• _Data records_
○ ○ ○ ○ ○
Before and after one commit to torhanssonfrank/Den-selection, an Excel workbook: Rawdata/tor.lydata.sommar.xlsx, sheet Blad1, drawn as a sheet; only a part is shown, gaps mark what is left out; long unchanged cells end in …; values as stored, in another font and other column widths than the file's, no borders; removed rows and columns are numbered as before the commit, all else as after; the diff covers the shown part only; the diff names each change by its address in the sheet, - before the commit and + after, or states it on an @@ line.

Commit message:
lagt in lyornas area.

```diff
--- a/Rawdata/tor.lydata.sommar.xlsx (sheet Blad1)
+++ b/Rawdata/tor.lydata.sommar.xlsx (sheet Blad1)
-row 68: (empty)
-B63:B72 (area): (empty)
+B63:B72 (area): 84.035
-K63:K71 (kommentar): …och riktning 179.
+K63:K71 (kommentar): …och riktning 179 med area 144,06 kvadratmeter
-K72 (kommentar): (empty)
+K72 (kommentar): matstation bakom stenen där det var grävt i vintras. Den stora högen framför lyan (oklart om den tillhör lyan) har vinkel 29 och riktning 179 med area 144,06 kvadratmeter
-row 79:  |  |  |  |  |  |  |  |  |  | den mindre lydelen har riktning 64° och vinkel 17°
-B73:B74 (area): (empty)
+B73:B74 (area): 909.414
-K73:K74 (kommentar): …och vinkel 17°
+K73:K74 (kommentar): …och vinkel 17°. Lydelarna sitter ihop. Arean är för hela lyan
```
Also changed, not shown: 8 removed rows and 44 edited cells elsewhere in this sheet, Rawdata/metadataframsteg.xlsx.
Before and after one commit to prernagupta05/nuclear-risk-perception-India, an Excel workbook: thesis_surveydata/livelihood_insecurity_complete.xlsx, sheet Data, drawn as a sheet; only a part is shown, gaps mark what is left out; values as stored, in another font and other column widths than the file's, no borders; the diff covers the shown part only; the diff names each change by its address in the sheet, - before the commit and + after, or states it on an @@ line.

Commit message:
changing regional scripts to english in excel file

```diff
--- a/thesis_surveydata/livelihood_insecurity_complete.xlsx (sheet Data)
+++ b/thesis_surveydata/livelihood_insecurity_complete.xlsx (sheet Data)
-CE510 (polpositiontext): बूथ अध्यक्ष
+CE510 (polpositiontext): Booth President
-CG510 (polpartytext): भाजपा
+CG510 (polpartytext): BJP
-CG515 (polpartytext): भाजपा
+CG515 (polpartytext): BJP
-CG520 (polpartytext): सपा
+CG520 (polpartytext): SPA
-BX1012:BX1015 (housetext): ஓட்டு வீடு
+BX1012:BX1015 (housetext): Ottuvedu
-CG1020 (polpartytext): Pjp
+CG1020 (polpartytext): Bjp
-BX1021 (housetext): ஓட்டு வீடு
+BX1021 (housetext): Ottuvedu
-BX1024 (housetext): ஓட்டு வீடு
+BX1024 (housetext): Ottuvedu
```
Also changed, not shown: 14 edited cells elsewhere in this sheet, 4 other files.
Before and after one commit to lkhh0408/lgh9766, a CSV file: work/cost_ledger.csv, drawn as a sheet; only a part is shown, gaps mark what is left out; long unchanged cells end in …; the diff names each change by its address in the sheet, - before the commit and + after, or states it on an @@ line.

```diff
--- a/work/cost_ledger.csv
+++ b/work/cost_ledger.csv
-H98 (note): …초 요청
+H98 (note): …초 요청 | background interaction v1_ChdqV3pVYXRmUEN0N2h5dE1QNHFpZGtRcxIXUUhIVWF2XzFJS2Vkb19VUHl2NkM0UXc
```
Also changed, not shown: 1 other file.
○ ○ ○ ○ ○
• _Problem statement_
This exercise requires all the entries to be written out again exactly.

• _Output for this task_
Before and after one commit to torhanssonfrank/Den-selection, an Excel workbook: Rawdata/tor.lydata.sommar.xlsx, sheet Blad1, drawn as a sheet; only a part is shown, gaps mark what is left out; long unchanged cells end in …; values as stored, in another font and other column widths than the file's, no borders; removed rows and columns are numbered as before the commit, all else as after; the diff covers the shown part only; the diff names each change by its address in the sheet, - before the commit and + after, or states it on an @@ line.

Commit message:
lagt in lyornas area.

```diff
--- a/Rawdata/tor.lydata.sommar.xlsx (sheet Blad1)
+++ b/Rawdata/tor.lydata.sommar.xlsx (sheet Blad1)
-row 68: (empty)
-B63:B72 (area): (empty)
+B63:B72 (area): 84.035
-K63:K71 (kommentar): …och riktning 179.
+K63:K71 (kommentar): …och riktning 179 med area 144,06 kvadratmeter
-K72 (kommentar): (empty)
+K72 (kommentar): matstation bakom stenen där det var grävt i vintras. Den stora högen framför lyan (oklart om den tillhör lyan) har vinkel 29 och riktning 179 med area 144,06 kvadratmeter
-row 79:  |  |  |  |  |  |  |  |  |  | den mindre lydelen har riktning 64° och vinkel 17°
-B73:B74 (area): (empty)
+B73:B74 (area): 909.414
-K73:K74 (kommentar): …och vinkel 17°
+K73:K74 (kommentar): …och vinkel 17°. Lydelarna sitter ihop. Arean är för hela lyan
```
Also changed, not shown: 8 removed rows and 44 edited cells elsewhere in this sheet, Rawdata/metadataframsteg.xlsx.
Before and after one commit to prernagupta05/nuclear-risk-perception-India, an Excel workbook: thesis_surveydata/livelihood_insecurity_complete.xlsx, sheet Data, drawn as a sheet; only a part is shown, gaps mark what is left out; values as stored, in another font and other column widths than the file's, no borders; the diff covers the shown part only; the diff names each change by its address in the sheet, - before the commit and + after, or states it on an @@ line.

Commit message:
changing regional scripts to english in excel file

```diff
--- a/thesis_surveydata/livelihood_insecurity_complete.xlsx (sheet Data)
+++ b/thesis_surveydata/livelihood_insecurity_complete.xlsx (sheet Data)
-CE510 (polpositiontext): बूथ अध्यक्ष
+CE510 (polpositiontext): Booth President
-CG510 (polpartytext): भाजपा
+CG510 (polpartytext): BJP
-CG515 (polpartytext): भाजपा
+CG515 (polpartytext): BJP
-CG520 (polpartytext): सपा
+CG520 (polpartytext): SPA
-BX1012:BX1015 (housetext): ஓட்டு வீடு
+BX1012:BX1015 (housetext): Ottuvedu
-CG1020 (polpartytext): Pjp
+CG1020 (polpartytext): Bjp
-BX1021 (housetext): ஓட்டு வீடு
+BX1021 (housetext): Ottuvedu
-BX1024 (housetext): ஓட்டு வீடு
+BX1024 (housetext): Ottuvedu
```
Also changed, not shown: 14 edited cells elsewhere in this sheet, 4 other files.
Before and after one commit to lkhh0408/lgh9766, a CSV file: work/cost_ledger.csv, drawn as a sheet; only a part is shown, gaps mark what is left out; long unchanged cells end in …; the diff names each change by its address in the sheet, - before the commit and + after, or states it on an @@ line.

```diff
--- a/work/cost_ledger.csv
+++ b/work/cost_ledger.csv
-H98 (note): …초 요청
+H98 (note): …초 요청 | background interaction v1_ChdqV3pVYXRmUEN0N2h5dE1QNHFpZGtRcxIXUUhIVWF2XzFJS2Vkb19VUHl2NkM0UXc
```
Also changed, not shown: 1 other file.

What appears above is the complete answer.